A porpoise species ensnared by criminals and nets – ‘It’s definitely the last call for this species’Posted by Jim at Sunday, September 21, 2014
By ELISABETH MALKIN
14 September 2014
SAN FELIPE, Mexico (The New York Times) – It is a rare moment when scientists can point to an animal at the edge of extinction and predict when it might disappear forever. But it is happening here, under the golden waters of the desert-rimmed sea, where a small porpoise has almost vanished.
Nobody imagined that the end would approach so quickly. What changed was the appearance of a new threat to the snub-nosed porpoise known as the vaquita: organized crime.
The vaquita, a shy marine mammal, is simply collateral damage as poachers here sweep up another endangered species, a giant fish called the totoaba, to please consumers in China. The vaquitas become entangled and die in the nets set for totoaba.
Like the Chinese demand for other rare animal parts, including shark fins, the market for totoaba is driven by customers who pay generously, in this case, for the totoaba’s swim bladder. Dried and served in soup, it is believed to have medicinal qualities.
With each kilogram of swim bladder fetching as much as $10,000 here, its sale is more lucrative than that of marijuana.
The effect of the totoaba poaching on the vaquita came as a shock to conservationists. A study released in July concluded that half of the population, which inhabits the northern reaches of the Gulf of California, had been killed in two years, leaving just 97 vaquitas.
The numbers prompted a group of Mexican and international vaquita experts to issue a dramatic warning. Without drastic steps to save the world’s smallest marine mammal, the group said, it would disappear within four years.
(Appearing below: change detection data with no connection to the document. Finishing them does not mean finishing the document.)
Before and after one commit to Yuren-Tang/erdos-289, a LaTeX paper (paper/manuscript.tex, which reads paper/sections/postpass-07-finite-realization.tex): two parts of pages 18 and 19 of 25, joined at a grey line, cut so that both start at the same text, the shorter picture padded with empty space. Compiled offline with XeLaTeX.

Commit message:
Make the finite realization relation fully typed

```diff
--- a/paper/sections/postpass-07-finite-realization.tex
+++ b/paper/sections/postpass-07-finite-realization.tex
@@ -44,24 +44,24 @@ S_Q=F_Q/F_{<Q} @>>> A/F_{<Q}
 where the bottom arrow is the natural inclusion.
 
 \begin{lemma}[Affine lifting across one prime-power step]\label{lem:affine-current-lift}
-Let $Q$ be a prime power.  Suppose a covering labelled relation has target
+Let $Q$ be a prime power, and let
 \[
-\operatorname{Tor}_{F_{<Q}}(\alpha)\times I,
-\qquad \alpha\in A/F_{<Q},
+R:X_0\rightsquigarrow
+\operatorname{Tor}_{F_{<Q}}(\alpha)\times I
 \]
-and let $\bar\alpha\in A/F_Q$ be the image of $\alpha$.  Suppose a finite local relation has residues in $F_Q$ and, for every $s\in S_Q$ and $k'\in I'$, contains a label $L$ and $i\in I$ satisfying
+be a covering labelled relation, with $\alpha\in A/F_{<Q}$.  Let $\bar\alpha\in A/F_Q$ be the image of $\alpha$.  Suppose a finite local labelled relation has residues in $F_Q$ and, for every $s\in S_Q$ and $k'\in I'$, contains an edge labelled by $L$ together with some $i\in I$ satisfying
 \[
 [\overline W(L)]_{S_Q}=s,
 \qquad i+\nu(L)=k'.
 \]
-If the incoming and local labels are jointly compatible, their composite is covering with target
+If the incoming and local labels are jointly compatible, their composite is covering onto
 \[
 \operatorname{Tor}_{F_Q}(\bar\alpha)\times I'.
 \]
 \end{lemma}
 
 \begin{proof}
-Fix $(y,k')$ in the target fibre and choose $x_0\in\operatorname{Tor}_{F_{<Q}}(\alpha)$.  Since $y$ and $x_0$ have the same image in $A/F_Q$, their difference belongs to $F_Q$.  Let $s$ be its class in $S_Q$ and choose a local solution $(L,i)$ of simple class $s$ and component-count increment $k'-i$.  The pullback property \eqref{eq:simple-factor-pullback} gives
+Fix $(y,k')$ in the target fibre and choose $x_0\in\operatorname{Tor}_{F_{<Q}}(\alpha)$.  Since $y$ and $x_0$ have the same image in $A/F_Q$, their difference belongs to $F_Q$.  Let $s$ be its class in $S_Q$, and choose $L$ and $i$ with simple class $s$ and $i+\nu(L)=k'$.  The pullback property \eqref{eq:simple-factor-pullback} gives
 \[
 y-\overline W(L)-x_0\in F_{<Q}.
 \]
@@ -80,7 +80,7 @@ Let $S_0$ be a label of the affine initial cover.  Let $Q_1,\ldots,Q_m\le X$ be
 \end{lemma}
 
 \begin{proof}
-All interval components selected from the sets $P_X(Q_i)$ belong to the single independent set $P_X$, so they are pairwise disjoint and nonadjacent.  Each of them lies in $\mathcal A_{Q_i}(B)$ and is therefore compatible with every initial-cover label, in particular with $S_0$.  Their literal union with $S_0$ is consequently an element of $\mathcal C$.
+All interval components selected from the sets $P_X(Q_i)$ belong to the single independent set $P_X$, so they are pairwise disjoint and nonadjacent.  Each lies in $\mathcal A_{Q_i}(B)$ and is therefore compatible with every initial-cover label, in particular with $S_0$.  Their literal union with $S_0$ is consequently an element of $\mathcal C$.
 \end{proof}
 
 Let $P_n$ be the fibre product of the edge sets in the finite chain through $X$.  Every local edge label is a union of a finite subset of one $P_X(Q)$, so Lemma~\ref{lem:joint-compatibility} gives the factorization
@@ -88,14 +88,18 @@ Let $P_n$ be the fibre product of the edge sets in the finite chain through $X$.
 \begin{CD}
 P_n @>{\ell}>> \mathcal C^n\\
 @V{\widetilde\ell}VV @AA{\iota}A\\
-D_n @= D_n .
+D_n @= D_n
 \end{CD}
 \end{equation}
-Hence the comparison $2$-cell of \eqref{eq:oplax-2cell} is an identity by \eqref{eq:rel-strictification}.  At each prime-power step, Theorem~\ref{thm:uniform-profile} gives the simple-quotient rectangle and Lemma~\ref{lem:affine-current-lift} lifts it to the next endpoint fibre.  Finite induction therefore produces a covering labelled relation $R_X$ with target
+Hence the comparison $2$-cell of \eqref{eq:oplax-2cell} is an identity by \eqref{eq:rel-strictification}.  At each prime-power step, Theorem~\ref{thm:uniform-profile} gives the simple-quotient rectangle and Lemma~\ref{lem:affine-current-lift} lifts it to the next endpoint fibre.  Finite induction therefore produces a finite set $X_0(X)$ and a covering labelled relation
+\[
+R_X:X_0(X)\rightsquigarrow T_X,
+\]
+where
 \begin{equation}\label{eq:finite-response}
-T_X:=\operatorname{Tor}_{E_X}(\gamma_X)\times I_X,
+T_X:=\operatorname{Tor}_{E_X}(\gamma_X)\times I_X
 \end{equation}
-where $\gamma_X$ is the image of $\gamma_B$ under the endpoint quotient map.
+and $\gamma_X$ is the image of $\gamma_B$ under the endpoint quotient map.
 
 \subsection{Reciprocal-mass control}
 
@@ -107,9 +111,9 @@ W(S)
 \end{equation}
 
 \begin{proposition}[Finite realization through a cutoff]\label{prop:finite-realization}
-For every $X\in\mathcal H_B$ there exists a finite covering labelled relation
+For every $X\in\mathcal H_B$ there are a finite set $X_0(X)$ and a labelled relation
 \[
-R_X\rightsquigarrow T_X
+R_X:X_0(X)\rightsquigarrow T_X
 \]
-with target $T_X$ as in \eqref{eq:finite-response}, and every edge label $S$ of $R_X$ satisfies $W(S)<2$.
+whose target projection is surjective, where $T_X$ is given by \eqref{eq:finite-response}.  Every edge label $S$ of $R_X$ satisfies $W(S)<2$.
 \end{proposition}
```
“It’s definitely the last call for this species,” said Barbara Taylor, a marine mammal expert who is part of the scientists’ group, the International Committee for the Recovery of the Vaquita. [more]